> What you are asked to do
Output all entries exactly; images excluded.

--- Working data Enclosed Below ---

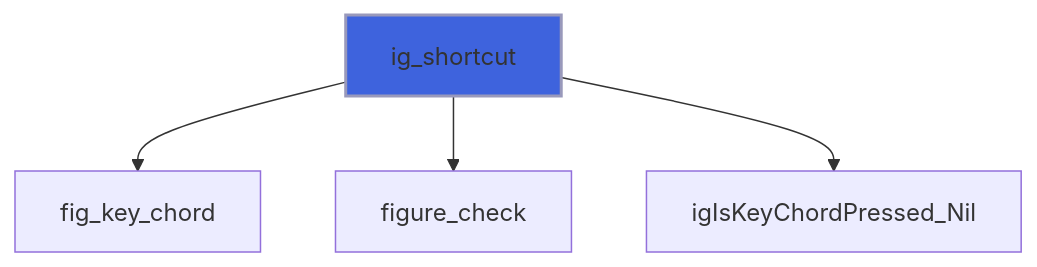
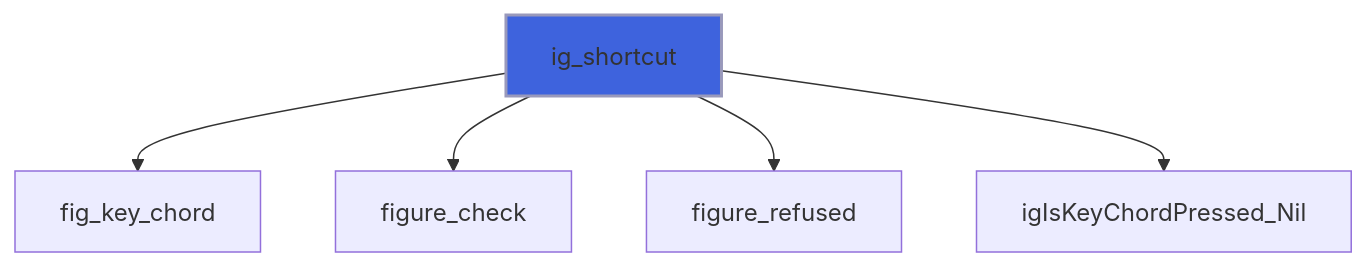
Diagram 12 of 14 in docs/api/src/lib/figure_menu.md (szaghi/figure), drawn with Mermaid before and after one commit. The commit also changed other lines of this file and 10 other files, not shown here.

````diff
--- a/docs/api/src/lib/figure_menu.md
+++ b/docs/api/src/lib/figure_menu.md
@@ -276,7 +304,8 @@
 ```mermaid
 flowchart TD
   ig_shortcut["ig_shortcut"] --> fig_key_chord["fig_key_chord"]
   ig_shortcut["ig_shortcut"] --> figure_check["figure_check"]
+  ig_shortcut["ig_shortcut"] --> figure_refused["figure_refused"]
   ig_shortcut["ig_shortcut"] --> igIsKeyChordPressed_Nil["igIsKeyChordPressed_Nil"]
   style ig_shortcut fill:#3e63dd,stroke:#99b,stroke-width:2px
 ```
````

--- End of Enclosed Working data ---

> Response to the exercise
Diagram 12 of 14 in docs/api/src/lib/figure_menu.md (szaghi/figure), drawn with Mermaid before and after one commit. The commit also changed other lines of this file and 10 other files, not shown here.

````diff
--- a/docs/api/src/lib/figure_menu.md
+++ b/docs/api/src/lib/figure_menu.md
@@ -276,7 +304,8 @@
 ```mermaid
 flowchart TD
   ig_shortcut["ig_shortcut"] --> fig_key_chord["fig_key_chord"]
   ig_shortcut["ig_shortcut"] --> figure_check["figure_check"]
+  ig_shortcut["ig_shortcut"] --> figure_refused["figure_refused"]
   ig_shortcut["ig_shortcut"] --> igIsKeyChordPressed_Nil["igIsKeyChordPressed_Nil"]
   style ig_shortcut fill:#3e63dd,stroke:#99b,stroke-width:2px
 ```
````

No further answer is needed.